▸ **Web interface edit records**
-------
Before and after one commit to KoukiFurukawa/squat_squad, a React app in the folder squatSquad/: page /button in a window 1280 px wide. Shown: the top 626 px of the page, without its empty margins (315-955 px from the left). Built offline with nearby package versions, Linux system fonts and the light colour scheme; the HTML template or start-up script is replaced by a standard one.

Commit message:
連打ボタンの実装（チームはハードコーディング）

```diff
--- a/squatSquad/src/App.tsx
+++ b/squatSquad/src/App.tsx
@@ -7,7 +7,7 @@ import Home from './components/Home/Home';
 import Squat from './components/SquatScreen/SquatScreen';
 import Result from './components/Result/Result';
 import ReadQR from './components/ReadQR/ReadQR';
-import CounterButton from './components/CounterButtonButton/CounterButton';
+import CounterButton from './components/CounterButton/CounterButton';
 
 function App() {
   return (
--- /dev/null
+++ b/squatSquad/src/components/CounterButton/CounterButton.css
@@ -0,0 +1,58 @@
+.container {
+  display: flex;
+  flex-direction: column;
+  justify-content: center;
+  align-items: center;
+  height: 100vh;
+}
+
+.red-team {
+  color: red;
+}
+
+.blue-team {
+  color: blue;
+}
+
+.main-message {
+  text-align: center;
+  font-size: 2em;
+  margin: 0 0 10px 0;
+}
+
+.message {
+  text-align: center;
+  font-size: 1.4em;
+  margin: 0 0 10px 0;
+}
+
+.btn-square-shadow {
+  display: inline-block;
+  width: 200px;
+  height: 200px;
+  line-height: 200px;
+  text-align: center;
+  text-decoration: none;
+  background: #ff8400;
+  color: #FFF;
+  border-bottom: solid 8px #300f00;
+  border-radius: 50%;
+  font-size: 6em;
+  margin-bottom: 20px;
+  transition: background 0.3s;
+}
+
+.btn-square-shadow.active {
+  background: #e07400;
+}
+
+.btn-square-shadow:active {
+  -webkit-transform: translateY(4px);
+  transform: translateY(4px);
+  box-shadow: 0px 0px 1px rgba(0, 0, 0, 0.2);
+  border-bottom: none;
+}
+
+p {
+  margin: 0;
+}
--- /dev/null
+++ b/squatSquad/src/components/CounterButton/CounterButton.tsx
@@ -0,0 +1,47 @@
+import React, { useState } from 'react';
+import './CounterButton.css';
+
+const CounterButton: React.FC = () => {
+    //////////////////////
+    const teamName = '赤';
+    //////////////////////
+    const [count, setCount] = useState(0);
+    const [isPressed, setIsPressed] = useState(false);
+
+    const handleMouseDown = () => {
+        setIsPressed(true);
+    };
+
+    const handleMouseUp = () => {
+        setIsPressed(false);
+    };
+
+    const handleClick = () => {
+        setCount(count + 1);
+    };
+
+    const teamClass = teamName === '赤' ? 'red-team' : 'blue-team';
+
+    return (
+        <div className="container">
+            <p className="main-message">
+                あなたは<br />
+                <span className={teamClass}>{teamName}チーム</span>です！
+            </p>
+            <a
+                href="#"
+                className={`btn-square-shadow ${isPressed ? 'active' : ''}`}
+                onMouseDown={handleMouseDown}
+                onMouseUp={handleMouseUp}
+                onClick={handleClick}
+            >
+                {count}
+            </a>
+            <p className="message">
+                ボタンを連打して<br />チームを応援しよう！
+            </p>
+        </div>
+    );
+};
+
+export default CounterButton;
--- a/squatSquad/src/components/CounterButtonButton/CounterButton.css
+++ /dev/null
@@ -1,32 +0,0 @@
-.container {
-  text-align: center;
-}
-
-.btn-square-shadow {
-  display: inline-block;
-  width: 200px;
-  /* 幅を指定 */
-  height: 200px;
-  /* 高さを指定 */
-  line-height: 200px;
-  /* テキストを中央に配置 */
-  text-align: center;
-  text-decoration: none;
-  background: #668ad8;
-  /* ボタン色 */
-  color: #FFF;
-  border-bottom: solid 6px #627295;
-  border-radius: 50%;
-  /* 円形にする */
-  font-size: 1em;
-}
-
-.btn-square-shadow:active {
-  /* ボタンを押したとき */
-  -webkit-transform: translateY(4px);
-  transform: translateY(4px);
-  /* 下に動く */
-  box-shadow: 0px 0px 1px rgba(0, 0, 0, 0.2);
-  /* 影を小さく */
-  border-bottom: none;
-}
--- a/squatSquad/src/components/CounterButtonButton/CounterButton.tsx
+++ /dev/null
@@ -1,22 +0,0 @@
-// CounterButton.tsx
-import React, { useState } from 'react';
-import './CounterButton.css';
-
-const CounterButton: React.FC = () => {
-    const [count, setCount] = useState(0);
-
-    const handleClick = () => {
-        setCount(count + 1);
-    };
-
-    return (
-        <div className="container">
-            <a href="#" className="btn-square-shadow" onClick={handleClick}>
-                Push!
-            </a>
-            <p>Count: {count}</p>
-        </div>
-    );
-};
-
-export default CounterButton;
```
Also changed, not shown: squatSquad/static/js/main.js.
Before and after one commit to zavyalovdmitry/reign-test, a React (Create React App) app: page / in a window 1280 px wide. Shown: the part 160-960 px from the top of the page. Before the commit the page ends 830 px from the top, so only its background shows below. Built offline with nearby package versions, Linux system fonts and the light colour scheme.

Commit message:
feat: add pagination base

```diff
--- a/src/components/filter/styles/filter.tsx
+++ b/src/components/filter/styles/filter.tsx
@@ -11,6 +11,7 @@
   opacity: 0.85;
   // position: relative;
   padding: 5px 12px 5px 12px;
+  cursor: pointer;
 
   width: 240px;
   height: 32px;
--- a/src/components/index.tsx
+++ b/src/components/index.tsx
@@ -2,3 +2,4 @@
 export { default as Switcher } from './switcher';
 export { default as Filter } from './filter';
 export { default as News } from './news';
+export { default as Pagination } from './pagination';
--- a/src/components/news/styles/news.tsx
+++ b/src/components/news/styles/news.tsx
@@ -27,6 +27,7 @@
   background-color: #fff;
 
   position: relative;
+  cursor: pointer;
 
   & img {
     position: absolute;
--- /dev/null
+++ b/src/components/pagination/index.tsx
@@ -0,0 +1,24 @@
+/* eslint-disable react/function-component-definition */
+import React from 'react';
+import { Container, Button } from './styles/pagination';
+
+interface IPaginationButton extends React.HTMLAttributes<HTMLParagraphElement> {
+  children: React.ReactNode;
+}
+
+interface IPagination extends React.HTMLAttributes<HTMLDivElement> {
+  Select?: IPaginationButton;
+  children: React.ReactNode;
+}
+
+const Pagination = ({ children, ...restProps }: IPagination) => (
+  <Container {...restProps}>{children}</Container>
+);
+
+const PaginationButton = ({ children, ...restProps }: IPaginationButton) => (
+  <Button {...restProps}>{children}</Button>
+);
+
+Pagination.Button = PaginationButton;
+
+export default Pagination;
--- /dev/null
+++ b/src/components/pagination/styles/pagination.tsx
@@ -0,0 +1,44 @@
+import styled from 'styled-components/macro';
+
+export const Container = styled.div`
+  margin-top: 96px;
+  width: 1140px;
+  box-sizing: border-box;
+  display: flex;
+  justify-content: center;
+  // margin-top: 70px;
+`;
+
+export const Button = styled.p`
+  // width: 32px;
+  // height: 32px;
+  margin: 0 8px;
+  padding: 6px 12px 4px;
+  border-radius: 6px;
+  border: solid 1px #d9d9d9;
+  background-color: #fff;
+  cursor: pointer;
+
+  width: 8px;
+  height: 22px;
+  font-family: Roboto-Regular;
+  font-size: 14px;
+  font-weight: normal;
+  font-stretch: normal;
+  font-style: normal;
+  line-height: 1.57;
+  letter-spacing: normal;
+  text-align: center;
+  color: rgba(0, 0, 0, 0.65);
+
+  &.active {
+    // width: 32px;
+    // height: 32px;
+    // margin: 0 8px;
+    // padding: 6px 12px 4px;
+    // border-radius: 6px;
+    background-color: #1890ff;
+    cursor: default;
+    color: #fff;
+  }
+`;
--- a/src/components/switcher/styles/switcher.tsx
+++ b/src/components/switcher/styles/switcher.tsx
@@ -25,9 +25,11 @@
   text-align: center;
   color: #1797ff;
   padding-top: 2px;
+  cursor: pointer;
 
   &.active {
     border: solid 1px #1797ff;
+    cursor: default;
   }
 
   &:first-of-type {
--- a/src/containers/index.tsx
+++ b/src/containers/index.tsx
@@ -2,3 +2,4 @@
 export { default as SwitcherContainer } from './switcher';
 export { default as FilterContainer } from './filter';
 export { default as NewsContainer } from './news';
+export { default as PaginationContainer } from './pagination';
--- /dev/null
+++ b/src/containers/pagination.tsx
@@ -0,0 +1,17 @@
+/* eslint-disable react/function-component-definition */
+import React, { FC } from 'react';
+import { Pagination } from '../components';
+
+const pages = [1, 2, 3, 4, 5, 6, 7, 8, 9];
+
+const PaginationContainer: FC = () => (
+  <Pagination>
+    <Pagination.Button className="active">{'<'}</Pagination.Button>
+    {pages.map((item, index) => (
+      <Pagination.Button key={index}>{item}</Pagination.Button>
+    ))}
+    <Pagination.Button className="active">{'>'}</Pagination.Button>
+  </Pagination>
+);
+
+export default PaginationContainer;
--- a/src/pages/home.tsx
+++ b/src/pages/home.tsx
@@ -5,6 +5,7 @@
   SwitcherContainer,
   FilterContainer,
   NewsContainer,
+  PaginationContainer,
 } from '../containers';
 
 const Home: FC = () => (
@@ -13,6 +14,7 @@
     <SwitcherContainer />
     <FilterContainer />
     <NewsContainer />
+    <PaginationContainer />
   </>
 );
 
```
-------
▸ **AIM OF THE TASK**
Would you filter the entries above and keep each line that has the word "children"?

▸ **TASK SOLUTION**
+  children: React.ReactNode;
+  children: React.ReactNode;
+const Pagination = ({ children, ...restProps }: IPagination) => (
+  <Container {...restProps}>{children}</Container>
+const PaginationButton = ({ children, ...restProps }: IPaginationButton) => (
+  <Button {...restProps}>{children}</Button>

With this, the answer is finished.